If you are looking for a way to naturally color your cold process soaps, herbs may be your answer.  The addition of herbs to your soaping recipes not only can provide your skin with different skin loving benefits, but can also give your soaps beautiful color as well.

There are basically three ways to incorporate herbs into your soaping recipe they are:

1.  As is.  If the herb you are adding is in a powder or small leaf/seed form, they can be added when your soap batter has reached trace.
2. Herbs in tea form.  This is done by steeping the herbs in water to create a tea, and then this “tea” is used as the water portion of your soap recipe.
3.  Oil infusion.  If you are selecting to infuse your herbs this way, you must make your herb oil infusion several weeks before using it in a soaping recipe.  The selected herbs are placed into one of your oils (that will be used in your soap recipe) and allowed to set for 4-6 weeks.  Then, strain the herbs out and use the oil in your soap recipe.  Please Note:  This process can also be done by adding the herbs to the melting pot as you wait for your soaping oils to melt.

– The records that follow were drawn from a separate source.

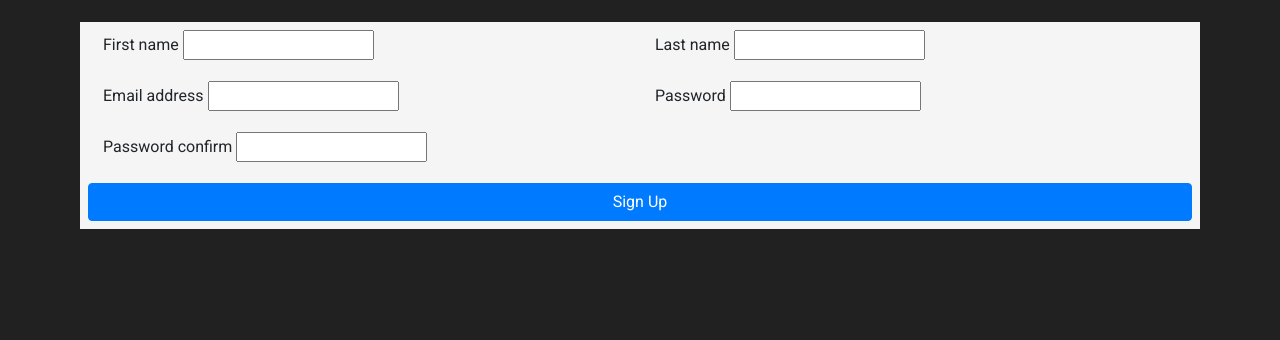
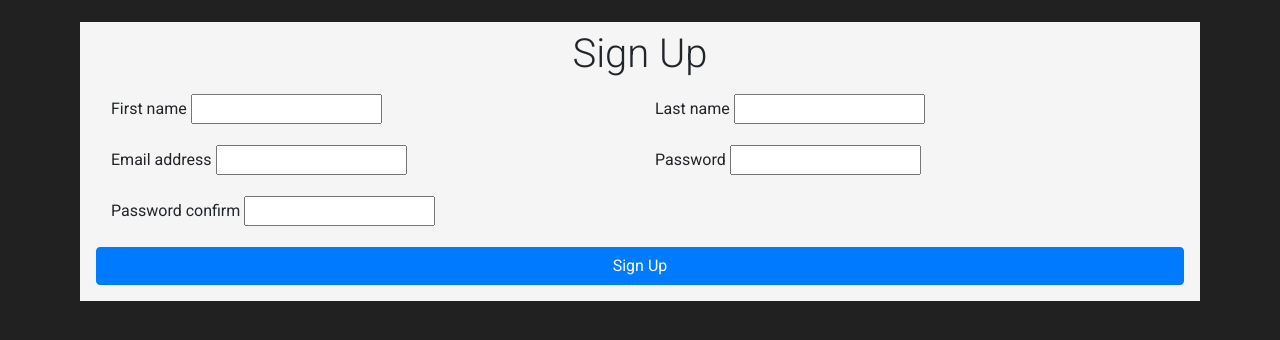
Before and after one commit to HussainTaj-arbisoft/recipe, a Django app: page /account/signup/ in a window 1280 px wide. Shown: the part 58-398 px from the top of the page. Run offline with Django 3.2, Linux system fonts and the light colour scheme; some libraries are stand-ins or nearby versions.

Commit message:
Add headings to templates of login and signup

```diff
--- a/account/templates/registration/login.html
+++ b/account/templates/registration/login.html
@@ -6,6 +6,8 @@ Login | Account
 
 
 {% block content %}
+<div class="p-2">
+    <h1 class="text-center"> Login </h1>
     {% if form.errors %}
         {% for errors in form.errors.values %}
          <div class="text-danger">
@@ -33,4 +35,5 @@ Login | Account
             <input type="hidden" value="{% url "recipe:recipe_home" %}" name="next" />
         </form>
     </div>
+</div>
 {% endblock content %}
--- a/account/templates/registration/signup.html
+++ b/account/templates/registration/signup.html
@@ -5,6 +5,8 @@ Signup | Account
 {% endblock title %}
 
 {% block content %}
+<div class="p-2">
+    <h1 class="text-center"> Sign Up </h1>
     <div class='p-2 container'>
             <form action="{% url "account:signup" %}" method="POST" class="row m-0">
             {% for field in form %}
@@ -23,4 +25,5 @@ Signup | Account
             <input type="hidden" value="{% url "recipe:recipe_home" %}" name="next"/>
         </form>
     </div>
+</div>
 {% endblock content %}
```
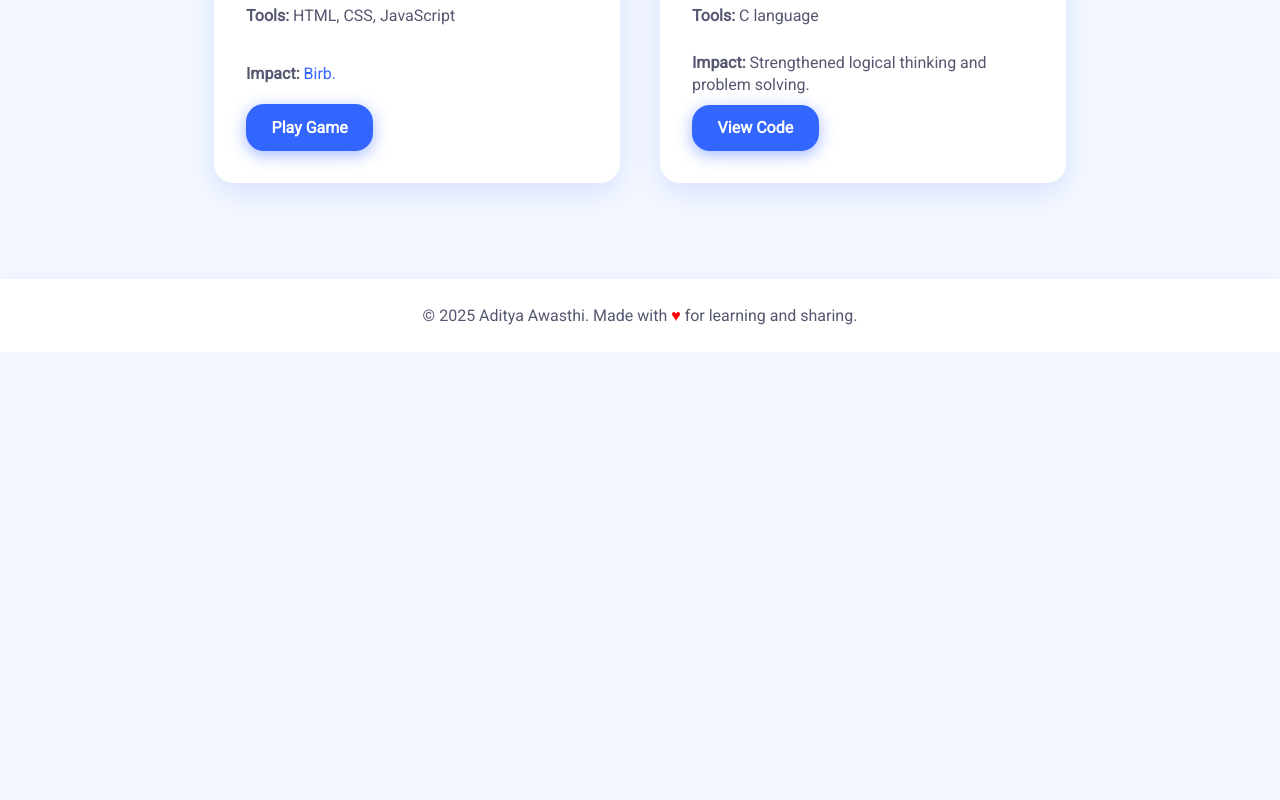
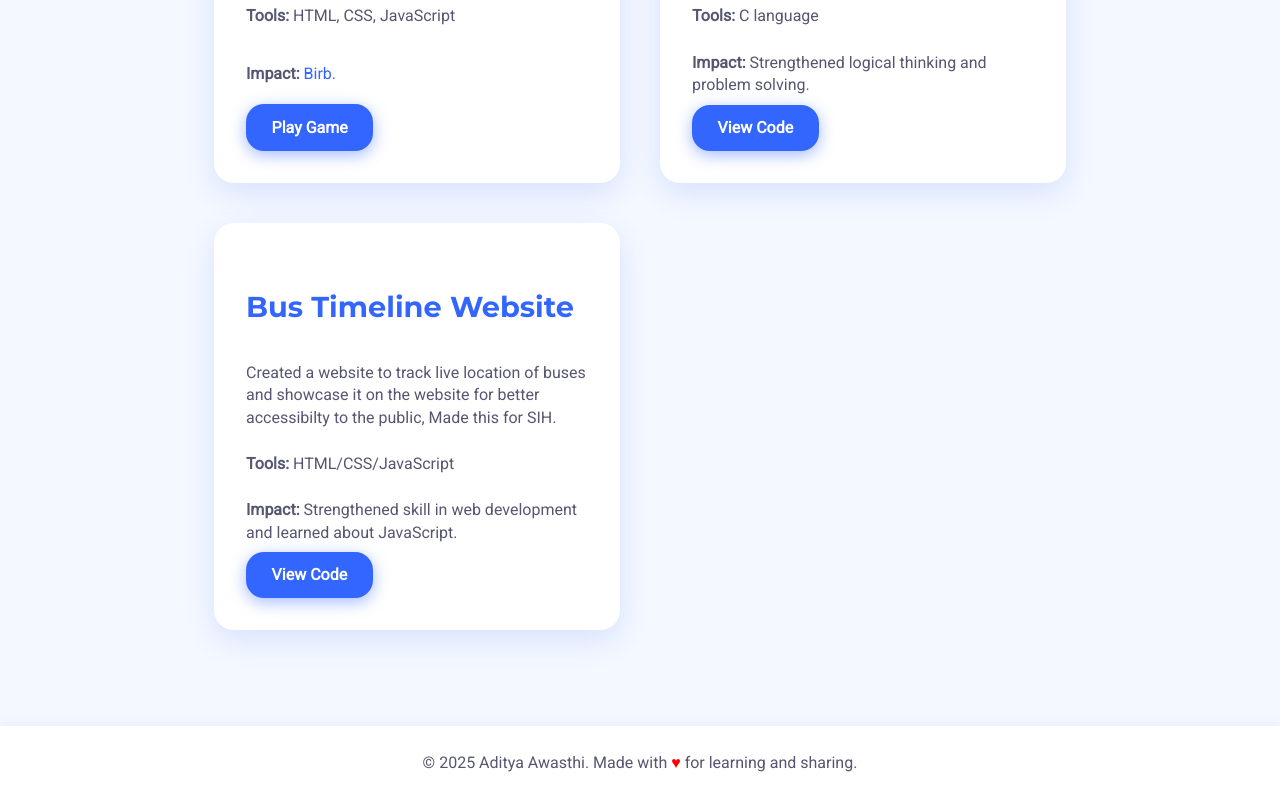
Before and after one commit to TheSimpleProgram/AdityaAwasthi, a plain HTML site: page projects.html in a window 1280 px wide. Shown: the part 982-1782 px from the top of the page. Before the commit the page ends 1334 px from the top, so only its background shows below. Drawn offline with Linux system fonts and the light colour scheme.

Commit message:
Update projects.html

```diff
--- a/projects.html
+++ b/projects.html
@@ -60,6 +60,14 @@
           <a href="https://github.com/TheSimpleProgram/Calculator" class="btn-secondary" target="_blank" rel="noopener">View Code</a>
         </article>
 
+         <article class="project-card">
+          <h3>Bus Timeline Website</h3>
+          <p>Created a website to track live location of buses and showcase it on the website for better accessibilty to the public, Made this for SIH.</p>
+          <p><strong>Tools:</strong> HTML/CSS/JavaScript</p>
+          <p><strong>Impact:</strong> Strengthened skill in web development and learned about JavaScript.</p>
+          <a href="https://github.com/TheSimpleProgram/BusTimelineWebsite" class="btn-secondary" target="_blank" rel="noopener">View Code</a>
+        </article>
+
 
 
 
```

The choice of how you would like to infuse your herbs is up to you and testing.  It is important to keep in mind what the end goal of adding the herb is before choosing your herbal addition method.  The answers as to why some people prefer different methods over others various based on easiness, time frame, best color production, or even strongest herbal infusion.  However, if you are simply looking to add herbs to your soap recipe for natural color, the herbs are added to your soap batter at trace.

It is also important that you test for discoloration in a soap recipe before adding an herb for colorant.  Natures Garden has a list of every fragrance oil they carry and how it preformed in cold process soap.  It is on their website under each fragrance oil’s page in the Fragrance Tested area, or for a complete list click Fragrances Tested in CP Soap Results.  You want to be prepared when adding herbs to soaping recipes, so knowing a little about how the fragrance oil reacts will only prepare you more for what to expect, especially when it comes to colorants!